Inuit youth head to New York City for big UN indigenous conference
ICC sending 14-member delegation, including new chair Okalik Eegeesiak
A group of young Inuit will participate next week in the United Nations World Conference on Indigenous People, which will take place at the UN general assembly in New York City next week, on Sept. 22 and Sept. 23.
The youth will attend the high-level plenary conference as observers, thanks to a grant from Canada World Youth, a Sept. 18 news release from the UN Indigenous Youth Caucus said.
More than 1,000 indigenous and non-indigenous delegates will discuss the rights of indigenous Peoples, including the UN Declaration on the Rights of Indigenous Peoples.
The declaration, adopted by the UN General Assembly in September 2007, calls for governments and corporations to obtain the “free, prior and informed consent of the indigenous communities” for use of their lands and resources.
Canada World Youth, in collaboration with Sarah Jancke of Cambridge Bay, who will represent the Inuit Circumpolar Council’s Canadian wing at the conference as a youth delegate, distributed and organized youth seats for the four Inuit regions within Alaska, Canada, Chukotka and Greenland.
The three youth representatives from Canada are conference delegate Jancke, who attended the 2013 Global Preparatory Indigenous Peoples Conference in Alta, Norway, as well as Thomas Johnston, the Nunavut Inuit Youth Council president, and John Stuart Jr. from Inuvik.
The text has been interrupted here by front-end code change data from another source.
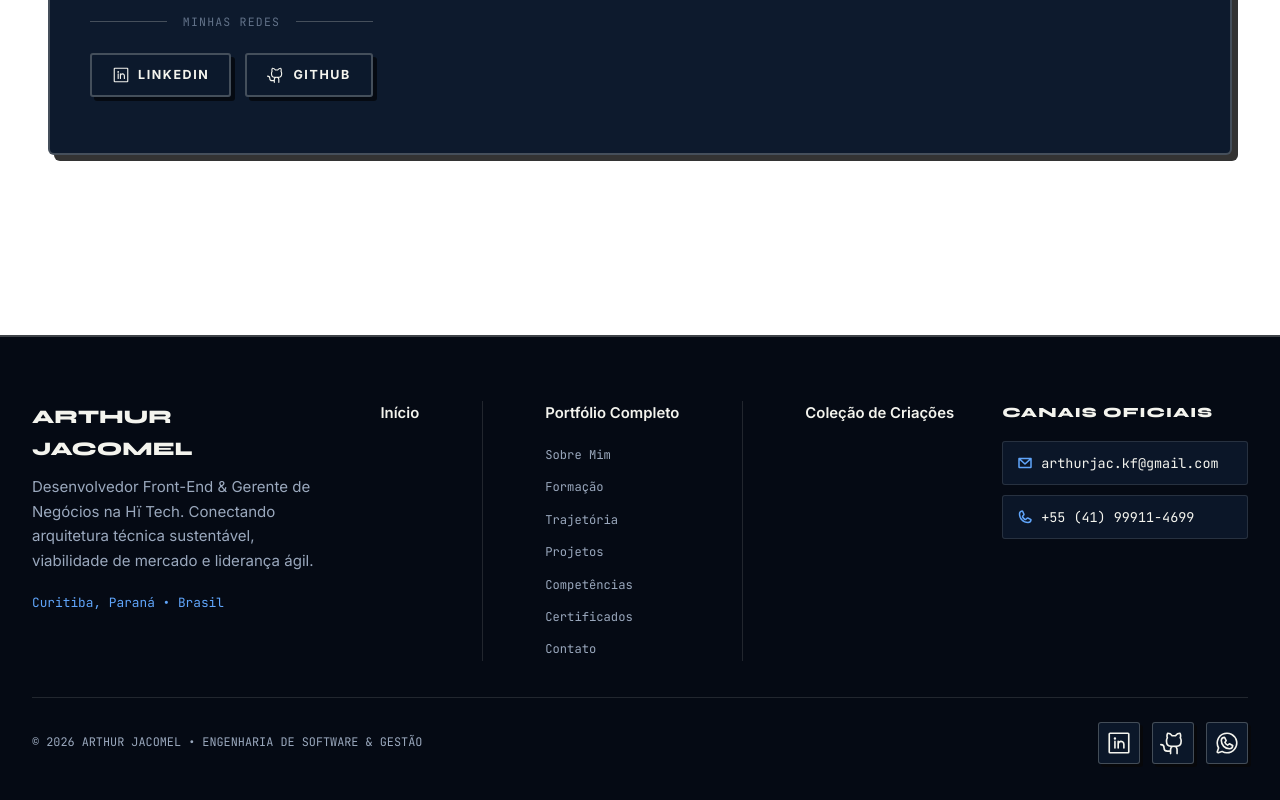
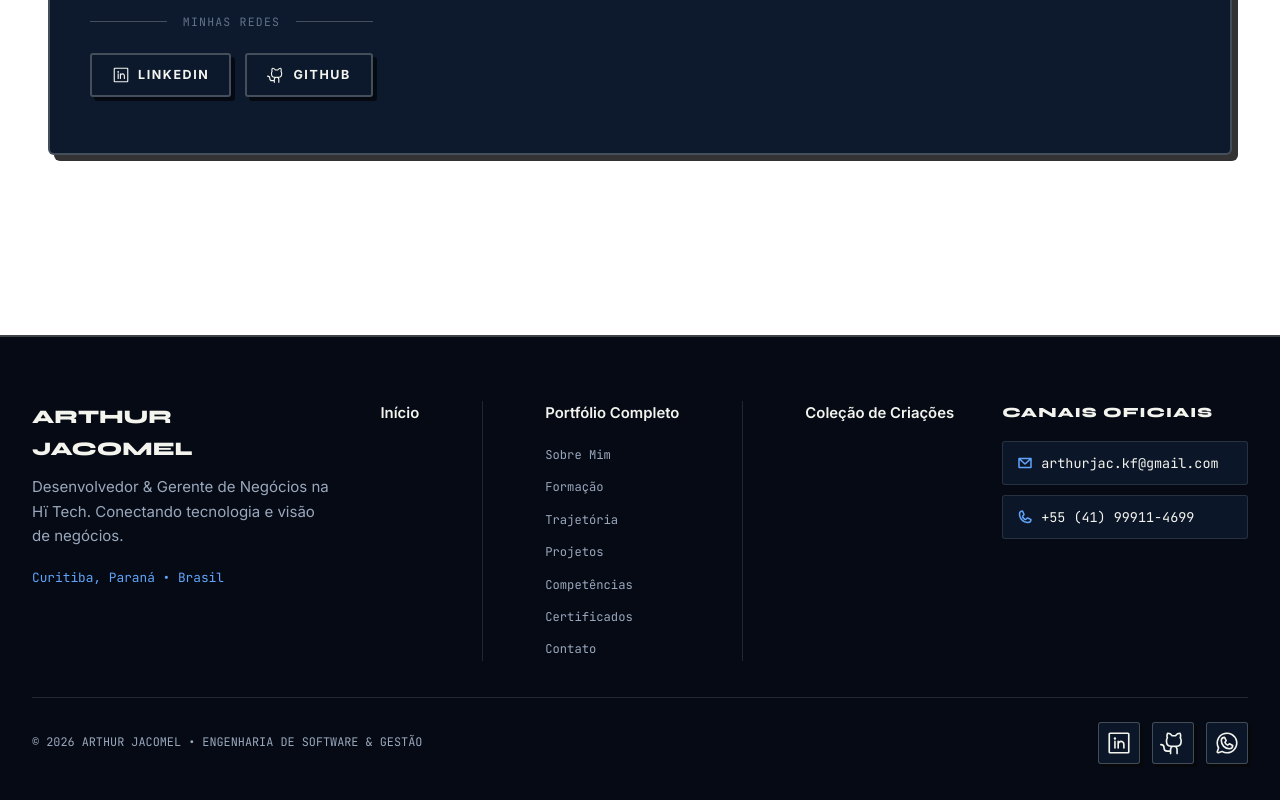
Before and after one commit to ArthurJKF/portfolio, a React (Vite) app: page /portfolio in a window 1280 px wide. Shown: the part 7389-8189 px from the top of the page. Built offline with nearby package versions, Linux system fonts and the light colour scheme.

Commit message:
texto corrigido no footer

```diff
--- a/src/components/Footer.jsx
+++ b/src/components/Footer.jsx
@@ -10,8 +10,8 @@ export default function Footer() {
         <div className="footer-col-bio">
           <h4>ARTHUR JACOMEL</h4>
           <p>
-            Desenvolvedor Front-End & Gerente de Negócios na Hï Tech.
-            Conectando arquitetura técnica sustentável, viabilidade de mercado e liderança ágil.
+            Desenvolvedor & Gerente de Negócios na Hï Tech.
+            Conectando tecnologia e visão de negócios.
           </p>
           <span className="footer-location">
             Curitiba, Paraná • Brasil
```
Johnston and Stuart Jr. will attend as observers, Jancke said.
The other observers, not all of whom will be able to actually attend the gathering, represent different Inuit regions: three from Alaska, two from Canada, three from Chukotka, and two from Greenland.
As for ICC, its 14-member delegation will include Jancke, Aili Liimakka Laue of Greenland, also a youth delegate, as well as Nunavut Tunngavik Inc. president Cathy Towntongie, the ICC international chair Okalik Eegeesiak, and Pauktuutit Inuit women’s president Rebecca Kudloo, Jancke said.